|Posted by Jonathan Leithold-Patt on August 26, 2012 at 3:30 PM|
THE LIFE AND DEATH OF COLONEL BLIMP ***
Michael Powell and Emeric Pressburger
IDEA: The life and times of General Clive Candy (inspired by, and partly modeled off of, the famous British "Colonel Blimp" political cartoon).
BLURB: Enlivened by a trio of fabulously elastic performances and by a script that shrewdly mixes satire and sentiment, this sometimes slack war epic works thanks to its appealingly rounded characters. Chronicling the life of a British soldier from the Boer war through to WWII, from impetuous youthful lad to stodgy and obdurate codger, the film rather ingeniously presents itself in a flashback structure, introducing us first to our rotund, hoary protagonist in 1942 and then traveling backwards to the turn of the century to show how and why he’s turned out the way he has. Along his colorful journey he strikes up a complicated, wonderfully rendered relationship with a kindly German officer and pursues the elusive love of three strikingly similar-looking women (all played by Deborah Kerr, luminous). Wit stands out in spades in this story, as do the always spiriting values of personal honor, duty, fraternity, and pride, which as time rolls on find themselves besmirched by more contemporary, less “gentlemanly” conduct.

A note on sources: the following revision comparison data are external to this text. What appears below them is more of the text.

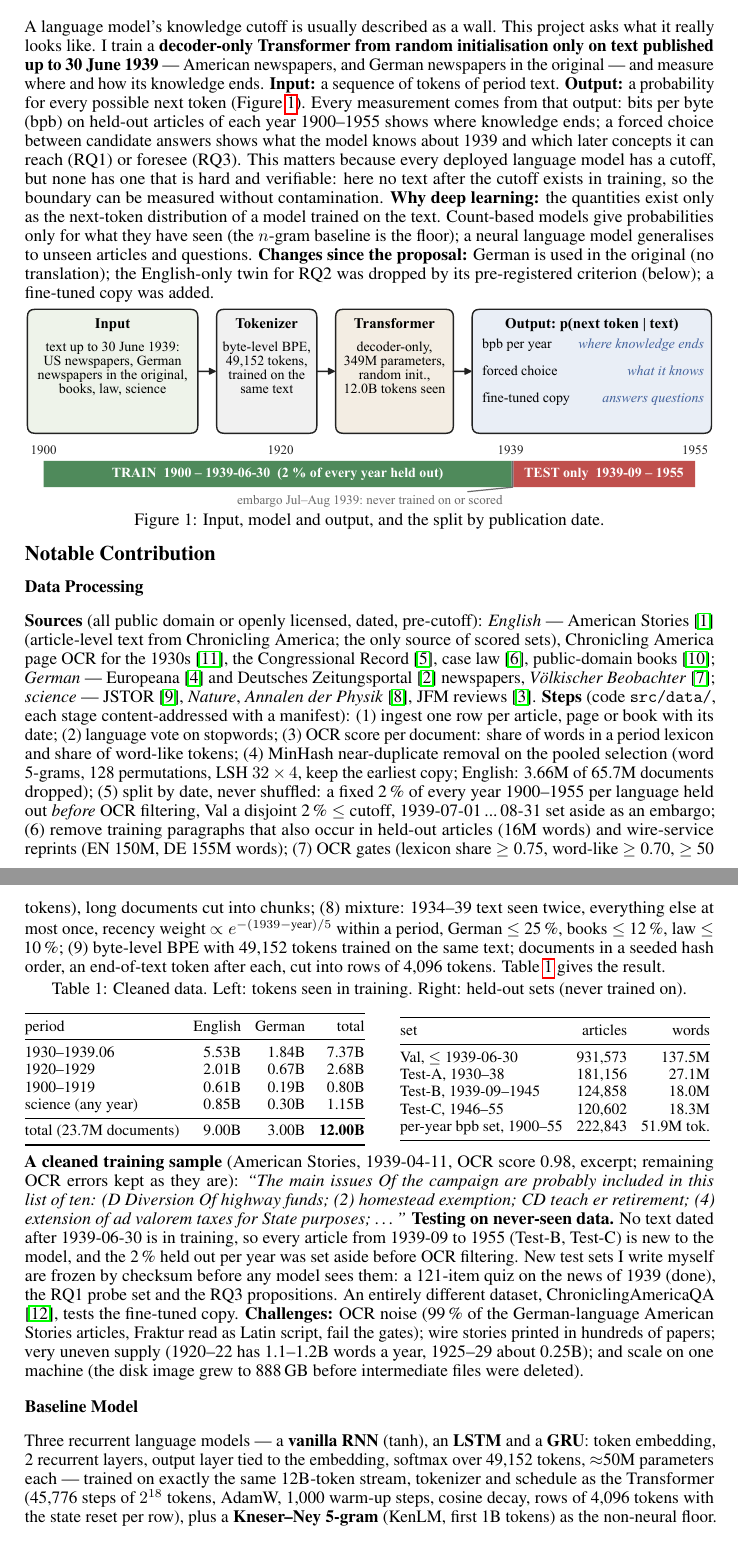
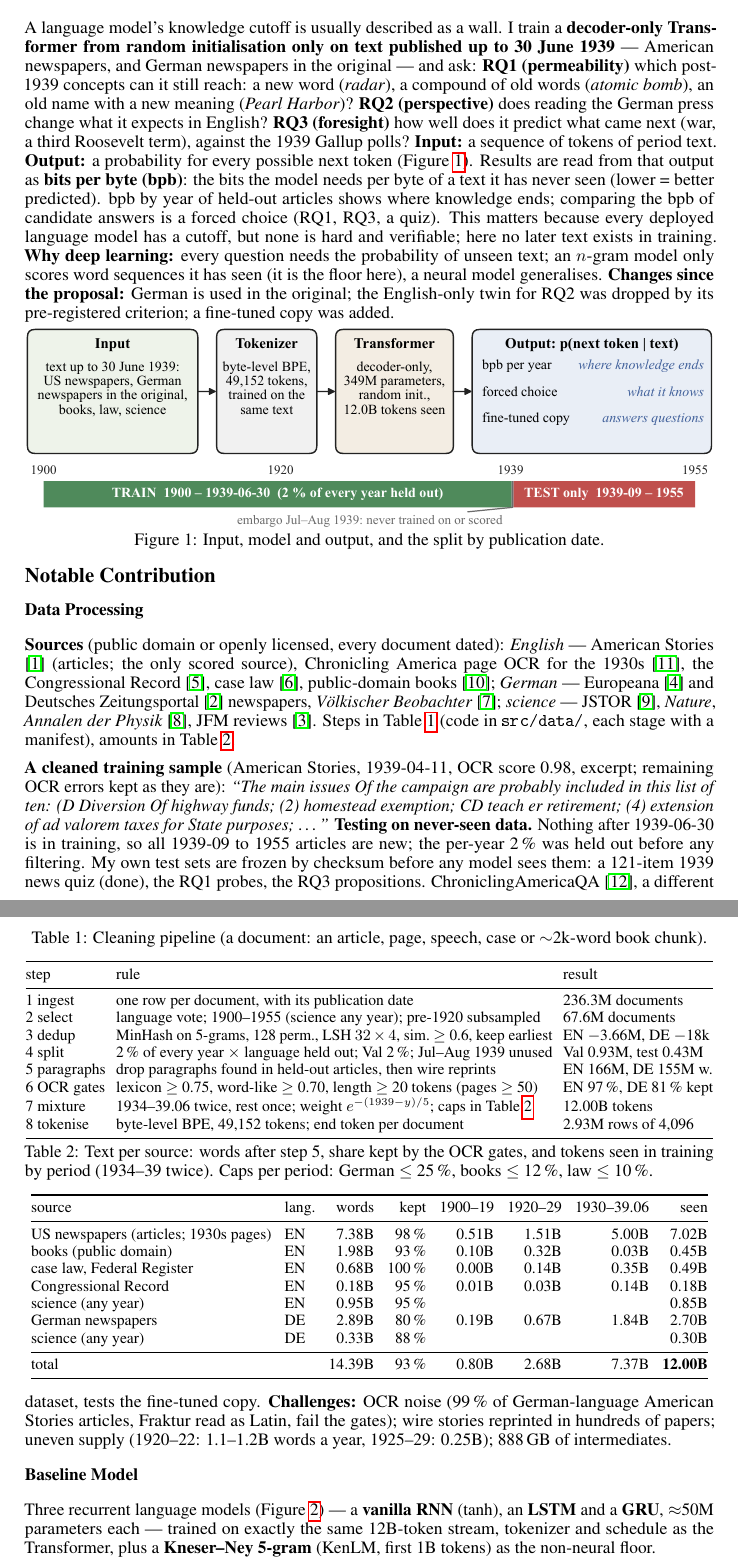
Before and after one commit to Shinoaki798/1939, a LaTeX document (progress_report/progress_report.tex): two parts of pages 1 and 2 of 4, joined at a grey line, cut so that both start at the same text. The pictures show the PDF file progress_report/progress_report.pdf that the author committed with the source.

Commit message:
progress report: rubric fixes (RQ and bpb defined, pipeline and per-source tables, baseline diagram, dated plan), no name or e-mail in the public build
- Brief description defines RQ1-RQ3 and bits per byte.
- Data processing: Table 1 (pipeline step by step with counts) and Table 2 (per source and language:
  words, share kept by the OCR gates, tokens seen per period), as the proposal feedback asked;
  token floor corrected to 20 / 50; Table 3 caption states the 5-gram's 1B tokens.
- New baseline diagram (figures/make_baseline.py); results figure lowered, end labels spaced.
- Feasibility as a dated plan with fallbacks (Table 5).
- Name, student number and e-mail only come from the gitignored author_private.tex.
Main text stays at 3 pages; no figure text below 7.5 pt.

Co-Authored-By: Claude Opus 5.5 <noreply@anthropic.com>

```diff
--- a/progress_report/progress_report.tex
+++ b/progress_report/progress_report.tex
@@ -49,19 +48,21 @@ A Transformer Trained Only on Pre-1939 Text}
 \vspace{-0.42in}
 
 \section*{Brief Project Description}
-A language model's knowledge cutoff is usually described as a wall. This project asks what it really looks like.
-I train a \textbf{decoder-only Transformer from random initialisation only on text published up to 30 June 1939}
---- American newspapers, and German newspapers in the original --- and measure where and how its knowledge ends.
+A language model's knowledge cutoff is usually described as a wall. I train a \textbf{decoder-only Transformer from
+random initialisation only on text published up to 30 June 1939} --- American newspapers, and German newspapers in
+the original --- and ask: \textbf{RQ1 (permeability)} which post-1939 concepts can it still reach: a new word
+(\emph{radar}), a compound of old words (\emph{atomic bomb}), an old name with a new meaning (\emph{Pearl Harbor})?
+\textbf{RQ2 (perspective)} does reading the German press change what it expects in English? \textbf{RQ3 (foresight)}
+how well does it predict what came next (war, a third Roosevelt term), against the 1939 Gallup polls?
 \textbf{Input:} a sequence of tokens of period text. \textbf{Output:} a probability for every possible next token
-(Figure~\ref{fig:overview}). Every measurement comes from that output: bits per byte (bpb) on held-out articles
-of each year 1900--1955 shows where knowledge ends; a forced choice between candidate answers shows what the model
-knows about 1939 and which later concepts it can reach (RQ1) or foresee (RQ3). This matters because every deployed language model has a
-cutoff, but none has one that is hard and verifiable: here no text after the cutoff exists in training, so the
-boundary can be measured without contamination. \textbf{Why deep learning:} the quantities exist only as the
-next-token distribution of a model trained on the text. Count-based models give probabilities only for what they have
-seen (the $n$-gram baseline is the floor); a neural language model generalises to unseen articles and
-questions. \textbf{Changes since the proposal:} German is used in the original (no translation); the English-only twin
-for RQ2 was dropped by its pre-registered criterion (below); a fine-tuned copy was added.
+(Figure~\ref{fig:overview}). Results are read from that output as \textbf{bits per byte (bpb)}: the bits the model
+needs per byte of a text it has never seen (lower = better predicted). bpb by year of held-out articles shows where
+knowledge ends; comparing the bpb of candidate answers is a forced choice (RQ1, RQ3, a quiz). This matters because
+every deployed language model has a cutoff, but none is hard and verifiable; here no later text exists in training.
+\textbf{Why deep learning:} every question needs the probability of unseen text; an $n$-gram model only scores word
+sequences it has seen (it is the floor here), a neural model generalises. \textbf{Changes since the proposal:} German
+is used in the original; the English-only twin for RQ2 was dropped by its pre-registered criterion; a fine-tuned copy
+was added.
 
 \begin{figure}[!h]
   \centering
@@ -73,71 +74,78 @@ for RQ2 was dropped by its pre-registered criterion (below); a fine-tuned copy w
 
 \section*{Notable Contribution}
 \subsection*{Data Processing}
-\textbf{Sources} (all public domain or openly licensed, dated, pre-cutoff): \emph{English} --- American Stories
-\citep{dell2023} (article-level text from Chronicling America; the only source of scored sets), Chronicling America
+\textbf{Sources} (public domain or openly licensed, every document dated): \emph{English} --- American Stories
+\citep{dell2023} (articles; the only scored source), Chronicling America
 page OCR for the 1930s \citep{chronam2026}, the Congressional Record \citep{gentzkow2018}, case law
 \citep{cap2024}, public-domain books \citep{locpdbooks}; \emph{German} --- Europeana \citep{europeana2015} and
 Deutsches Zeitungsportal \citep{ddb2024} newspapers, \emph{V\"olkischer Beobachter} \citep{vb1925}; \emph{science}
 --- JSTOR \citep{jstorejc}, \emph{Nature}, \emph{Annalen der Physik} \citep{iascience}, JFM reviews \citep{jfm}.
-\textbf{Steps} (code \texttt{src/data/}, each stage content-addressed with a manifest):
-(1)~ingest one row per article, page or book with its date; (2)~language vote on stopwords; (3)~OCR score per
-document: share of words in a period lexicon and share of word-like tokens; (4)~MinHash near-duplicate removal on the
-pooled selection (word 5-grams, 128 permutations, LSH $32\times4$, keep the earliest copy; English: 3.66M of 65.7M
-documents dropped); (5)~split by date, never shuffled: a fixed 2\,\% of every year 1900--1955 per language held out
-\emph{before} OCR filtering, Val a disjoint 2\,\% $\le$ cutoff, 1939-07-01\,...\,08-31 set aside as an embargo; (6)~remove
-training paragraphs that also occur in held-out articles (16M words) and wire-service reprints (EN 150M, DE 155M
-words); (7)~OCR gates (lexicon share $\ge$ 0.75, word-like $\ge$ 0.70, $\ge$ 50 tokens), long documents cut into
-chunks; (8)~mixture: 1934--39 text seen twice, everything else at most once, recency weight
-$\propto e^{-(1939-\text{year})/5}$ within a period, German $\le$ 25\,\%, books $\le$ 12\,\%, law $\le$ 10\,\%;
-(9)~byte-level BPE with 49,152 tokens trained on the same text; documents in a seeded hash order, an end-of-text token
-after each, cut into rows of 4,096 tokens. Table~\ref{tab:data} gives the result.
+Steps in Table~\ref{tab:pipeline} (code in \texttt{src/data/}, each stage with a manifest), amounts in
+Table~\ref{tab:sources}.
 
 \begin{table}[!h]
-\vspace{2pt}
-\centering\footnotesize\setlength{\tabcolsep}{4pt}
-\caption{Cleaned data. Left: tokens seen in training. Right: held-out sets (never trained on).}
-\label{tab:data}
-\begin{tabular}{@{}lrrr@{}}
+\centering\footnotesize\setlength{\tabcolsep}{3pt}
+\caption{Cleaning pipeline (a document: an article, page, speech, case or $\sim$2k-word book chunk).}
+\label{tab:pipeline}
+\begin{tabular}{@{}l>{\raggedright\arraybackslash}p{8.85cm}l@{}}
 \toprule
-period & English & German & total \\
+step & rule & result \\
 \midrule
-1930--1939.06 & 5.53B & 1.84B & 7.37B \\
-1920--1929 & 2.01B & 0.67B & 2.68B \\
-1900--1919 & 0.61B & 0.19B & 0.80B \\
-science (any year) & 0.85B & 0.30B & 1.15B \\
-\midrule
-total (23.7M documents) & 9.00B & 3.00B & \textbf{12.00B} \\
-\bottomrule
-\end{tabular}\hfill
-\begin{tabular}{@{}lrr@{}}
-\toprule
-set & articles & words \\
-\midrule
-Val, $\le$ 1939-06-30 & 931,573 & 137.5M \\
-Test-A, 1930--38 & 181,156 & 27.1M \\
-Test-B, 1939-09--1945 & 124,858 & 18.0M \\
-Test-C, 1946--55 & 120,602 & 18.3M \\
-per-year bpb set, 1900--55 & 222,843 & 51.9M tok. \\
+1 ingest & one row per document, with its publication date & 236.3M documents \\
+2 select & language vote; 1900--1955 (science any year); pre-1920 subsampled & 67.6M documents \\
+3 dedup & MinHash on 5-grams, 128 perm., LSH $32\times4$, sim.\ $\ge$ 0.6, keep earliest & EN $-$3.66M,
+DE $-$18k \\
+4 split & 2\,\% of every year $\times$ language held out; Val 2\,\%; Jul--Aug 1939 unused & Val 0.93M, test
+0.43M \\
+5 paragraphs & drop paragraphs found in held-out articles, then wire reprints & EN 166M, DE 155M w. \\
+6 OCR gates & lexicon $\ge$ 0.75, word-like $\ge$ 0.70, length $\ge$ 20 tokens (pages $\ge$ 50) & EN 97\,\%, DE 81\,\%
+kept \\
+7 mixture & 1934--39.06 twice, rest once; weight $e^{-(1939-y)/5}$; caps in Table~\ref{tab:sources} &
+12.00B tokens \\
+8 tokenise & byte-level BPE, 49,152 tokens; end token per document & 2.93M rows of 4,096 \\
 \bottomrule
 \end{tabular}
-\vspace{2pt}
+\end{table}
+
+\begin{table}[!h]
+\centering\footnotesize\setlength{\tabcolsep}{3.8pt}
+\caption{Text per source: words after step 5, share kept by the OCR gates, and tokens seen in training by period
+(1934--39 twice). Caps per period: German $\le$ 25\,\%, books $\le$ 12\,\%, law $\le$ 10\,\%.}
+\label{tab:sources}
+\begin{tabular}{@{}llrrrrrr@{}}
+\toprule
+source & lang. & words & kept & 1900--19 & 1920--29 & 1930--39.06 & seen \\
+\midrule
+US newspapers (articles; 1930s pages) & EN & 7.38B & 98\,\% & 0.51B & 1.51B & 5.00B & 7.02B \\
+books (public domain) & EN & 1.98B & 93\,\% & 0.10B & 0.32B & 0.03B & 0.45B \\
+case law, Federal Register & EN & 0.68B & 100\,\% & 0.00B & 0.14B & 0.35B & 0.49B \\
+Congressional Record & EN & 0.18B & 95\,\% & 0.01B & 0.03B & 0.14B & 0.18B \\
+science (any year) & EN & 0.95B & 95\,\% & & & & 0.85B \\
+German newspapers & DE & 2.89B & 80\,\% & 0.19B & 0.67B & 1.84B & 2.70B \\
+science (any year) & DE & 0.33B & 88\,\% & & & & 0.30B \\
+\midrule
+total & & 14.39B & 93\,\% & 0.80B & 2.68B & 7.37B & \textbf{12.00B} \\
+\bottomrule
+\end{tabular}
 \end{table}
 
 \noindent\textbf{A cleaned training sample} (American Stories, 1939-04-11, OCR score 0.98, excerpt; remaining OCR
 errors kept as they are): \emph{``The main issues Of the campaign are probably included in this list of ten: (D
 Diversion Of highway funds; (2) homestead exemption; CD teach er retirement; (4) extension of ad valorem taxes for
 State purposes; \ldots''}
-\textbf{Testing on never-seen data.} No text dated after 1939-06-30 is in training, so every article from 1939-09 to
-1955 (Test-B, Test-C) is new to the model, and the 2\,\% held out per year was set aside before OCR filtering.
-New test sets I write myself are frozen by checksum before any model sees them: a 121-item quiz on the news of 1939
-(done), the RQ1 probe set and the RQ3 propositions. An entirely different dataset, ChroniclingAmericaQA
-\citep{piryani2024}, tests the fine-tuned copy.
-\textbf{Challenges:} OCR noise (99\,\% of the German-language American Stories articles, Fraktur read as Latin script, fail the gates); wire stories
-printed in hundreds of papers; very uneven supply (1920--22 has 1.1--1.2B words a year, 1925--29 about 0.25B); and
-scale on one machine (the disk image grew to 888\,GB before intermediate files were deleted).
+\textbf{Testing on never-seen data.} Nothing after 1939-06-30 is in training, so all 1939-09 to 1955 articles are
+new; the per-year 2\,\% was held out before any filtering. My own test sets are frozen by checksum before any model
+sees them: a 121-item 1939 news quiz (done), the RQ1 probes, the RQ3 propositions. ChroniclingAmericaQA
+\citep{piryani2024}, a different dataset, tests the fine-tuned copy.
+\textbf{Challenges:} OCR noise (99\,\% of German-language American Stories articles, Fraktur read as Latin, fail
+the gates); wire stories reprinted in hundreds of papers; uneven supply (1920--22: 1.1--1.2B words a year, 1925--29:
+0.25B); 888\,GB of intermediates.
 
 \subsection*{Baseline Model}
-Three recurrent language models --- a \textbf{vanilla RNN} (tanh), an \textbf{LSTM} and a \textbf{GRU}: token embedding,
-2 recurrent layers, output layer tied to the embedding, softmax over 49,152 tokens, $\approx$50M parameters each --- trained
-on exactly the same 12B-token stream, tokenizer and schedule as the Transformer (45,776 steps of $2^{18}$ tokens, AdamW,
-1,000 warm-up steps, cosine decay, rows of 4,096 tokens with the state reset per row), plus a \textbf{Kneser--Ney
+Three recurrent language models (Figure~\ref{fig:baseline}) --- a \textbf{vanilla RNN} (tanh), an \textbf{LSTM} and a
+\textbf{GRU}, $\approx$50M parameters each --- trained on exactly the same 12B-token stream, tokenizer and schedule as
+the Transformer, plus a \textbf{Kneser--Ney 5-gram} (KenLM, first 1B tokens) as the non-neural floor.
+
+\begin{figure}[!h]
+  \centering
+  \includegraphics[width=\textwidth]{baseline.pdf}
```
Also changed, not shown: progress_report/material/02_operations_log.md (+5 -0 lines), progress_report/figures/baseline.pdf (added), progress_report/figures/baseline.png (added), progress_report/figures/results.pdf, progress_report/figures/results.png, progress_report/progress_report.pdf, progress_report/progress_report.tex (93 more changed lines), 2 other files.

A portrait of deep-seated British patriotism that also isn’t afraid to poke fun at its country’s own stiff upper-lip conservativeness, The Life and Death of Colonel Blimp is finally most impressive for the very fact it dared to do and say what it did when the outcome of a war, and of a country, still hung perilously in the balance.